▸ **Exercise**:
Throughout the entries below, report every line where "false" is found.
=== Begin Enclosure ===
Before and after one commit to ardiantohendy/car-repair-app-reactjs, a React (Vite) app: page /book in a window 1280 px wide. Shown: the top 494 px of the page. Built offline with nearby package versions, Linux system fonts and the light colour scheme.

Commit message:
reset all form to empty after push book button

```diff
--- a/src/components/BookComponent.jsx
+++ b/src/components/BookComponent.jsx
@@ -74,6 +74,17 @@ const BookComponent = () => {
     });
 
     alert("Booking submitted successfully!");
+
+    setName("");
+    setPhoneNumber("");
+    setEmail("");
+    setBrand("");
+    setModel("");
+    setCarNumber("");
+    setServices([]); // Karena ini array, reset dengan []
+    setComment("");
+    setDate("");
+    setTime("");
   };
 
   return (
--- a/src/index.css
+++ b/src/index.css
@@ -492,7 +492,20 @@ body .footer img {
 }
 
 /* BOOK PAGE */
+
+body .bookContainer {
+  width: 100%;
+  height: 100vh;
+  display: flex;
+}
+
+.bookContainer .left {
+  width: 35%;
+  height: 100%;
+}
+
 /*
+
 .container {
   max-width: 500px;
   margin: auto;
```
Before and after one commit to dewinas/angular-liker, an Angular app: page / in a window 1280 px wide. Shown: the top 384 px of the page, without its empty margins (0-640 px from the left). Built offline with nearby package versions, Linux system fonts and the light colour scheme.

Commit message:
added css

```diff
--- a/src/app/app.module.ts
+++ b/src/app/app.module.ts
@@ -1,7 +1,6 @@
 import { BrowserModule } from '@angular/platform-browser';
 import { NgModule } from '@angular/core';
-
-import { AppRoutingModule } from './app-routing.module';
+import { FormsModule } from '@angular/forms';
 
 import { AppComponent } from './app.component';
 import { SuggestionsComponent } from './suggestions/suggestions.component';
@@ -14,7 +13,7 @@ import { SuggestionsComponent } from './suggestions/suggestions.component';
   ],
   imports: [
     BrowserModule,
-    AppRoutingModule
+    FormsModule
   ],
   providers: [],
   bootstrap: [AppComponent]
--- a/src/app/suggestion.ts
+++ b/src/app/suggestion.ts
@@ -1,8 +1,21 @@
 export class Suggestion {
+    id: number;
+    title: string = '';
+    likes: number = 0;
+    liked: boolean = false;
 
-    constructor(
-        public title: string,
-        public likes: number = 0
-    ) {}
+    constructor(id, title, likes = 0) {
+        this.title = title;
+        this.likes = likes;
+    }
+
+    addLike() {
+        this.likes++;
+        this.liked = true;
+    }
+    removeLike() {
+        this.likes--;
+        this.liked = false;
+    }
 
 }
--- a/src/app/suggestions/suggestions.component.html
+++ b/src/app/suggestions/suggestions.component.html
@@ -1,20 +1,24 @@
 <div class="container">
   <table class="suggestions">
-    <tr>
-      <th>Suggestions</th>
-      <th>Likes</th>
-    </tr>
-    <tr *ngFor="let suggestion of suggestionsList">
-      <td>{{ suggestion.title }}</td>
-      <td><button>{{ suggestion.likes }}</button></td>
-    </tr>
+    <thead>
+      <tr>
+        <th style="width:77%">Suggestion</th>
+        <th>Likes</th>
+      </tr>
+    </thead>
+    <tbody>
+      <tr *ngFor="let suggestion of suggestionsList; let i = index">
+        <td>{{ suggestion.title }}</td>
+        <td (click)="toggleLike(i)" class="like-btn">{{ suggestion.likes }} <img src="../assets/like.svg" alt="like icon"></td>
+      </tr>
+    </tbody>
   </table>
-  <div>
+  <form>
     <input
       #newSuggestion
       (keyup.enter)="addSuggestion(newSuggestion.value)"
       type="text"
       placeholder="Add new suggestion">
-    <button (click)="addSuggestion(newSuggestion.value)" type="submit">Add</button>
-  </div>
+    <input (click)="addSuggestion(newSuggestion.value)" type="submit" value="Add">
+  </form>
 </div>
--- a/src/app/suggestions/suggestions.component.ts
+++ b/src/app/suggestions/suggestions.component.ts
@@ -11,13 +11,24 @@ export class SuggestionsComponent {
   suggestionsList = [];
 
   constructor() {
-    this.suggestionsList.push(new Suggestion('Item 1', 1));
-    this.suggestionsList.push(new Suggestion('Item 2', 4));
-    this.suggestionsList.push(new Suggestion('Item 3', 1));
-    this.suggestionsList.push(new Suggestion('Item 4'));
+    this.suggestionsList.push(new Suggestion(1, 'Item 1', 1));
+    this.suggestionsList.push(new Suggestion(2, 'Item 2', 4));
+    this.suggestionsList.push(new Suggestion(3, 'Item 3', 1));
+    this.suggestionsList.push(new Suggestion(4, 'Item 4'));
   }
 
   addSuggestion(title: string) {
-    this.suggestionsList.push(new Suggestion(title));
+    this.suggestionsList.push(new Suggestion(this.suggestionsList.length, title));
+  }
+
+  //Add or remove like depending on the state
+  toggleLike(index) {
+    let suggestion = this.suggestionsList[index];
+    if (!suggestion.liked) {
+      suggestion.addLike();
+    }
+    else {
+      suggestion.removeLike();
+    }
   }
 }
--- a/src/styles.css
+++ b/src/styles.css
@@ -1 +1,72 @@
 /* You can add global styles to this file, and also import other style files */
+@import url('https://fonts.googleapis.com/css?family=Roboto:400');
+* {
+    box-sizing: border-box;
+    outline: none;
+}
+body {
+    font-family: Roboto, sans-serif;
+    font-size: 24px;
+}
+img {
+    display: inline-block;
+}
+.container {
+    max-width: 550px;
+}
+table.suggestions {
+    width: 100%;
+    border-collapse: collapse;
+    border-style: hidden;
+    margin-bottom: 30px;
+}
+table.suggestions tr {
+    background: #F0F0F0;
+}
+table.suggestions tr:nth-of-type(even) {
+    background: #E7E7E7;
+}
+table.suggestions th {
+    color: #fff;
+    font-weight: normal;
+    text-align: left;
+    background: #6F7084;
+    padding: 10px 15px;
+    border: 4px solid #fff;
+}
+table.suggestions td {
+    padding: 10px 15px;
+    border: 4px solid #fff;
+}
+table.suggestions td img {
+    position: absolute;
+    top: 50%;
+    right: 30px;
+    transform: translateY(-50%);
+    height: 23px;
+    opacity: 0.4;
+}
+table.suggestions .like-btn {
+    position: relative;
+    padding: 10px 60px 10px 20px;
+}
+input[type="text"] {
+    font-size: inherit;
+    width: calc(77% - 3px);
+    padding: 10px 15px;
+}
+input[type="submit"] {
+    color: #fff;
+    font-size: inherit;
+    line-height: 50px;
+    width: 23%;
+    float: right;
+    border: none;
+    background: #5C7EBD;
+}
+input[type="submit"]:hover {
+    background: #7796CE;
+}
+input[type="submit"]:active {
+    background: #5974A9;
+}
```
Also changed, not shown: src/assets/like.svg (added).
=== End Enclosure ===
▸ **Task result**:
+    liked: boolean = false;
+        this.liked = false;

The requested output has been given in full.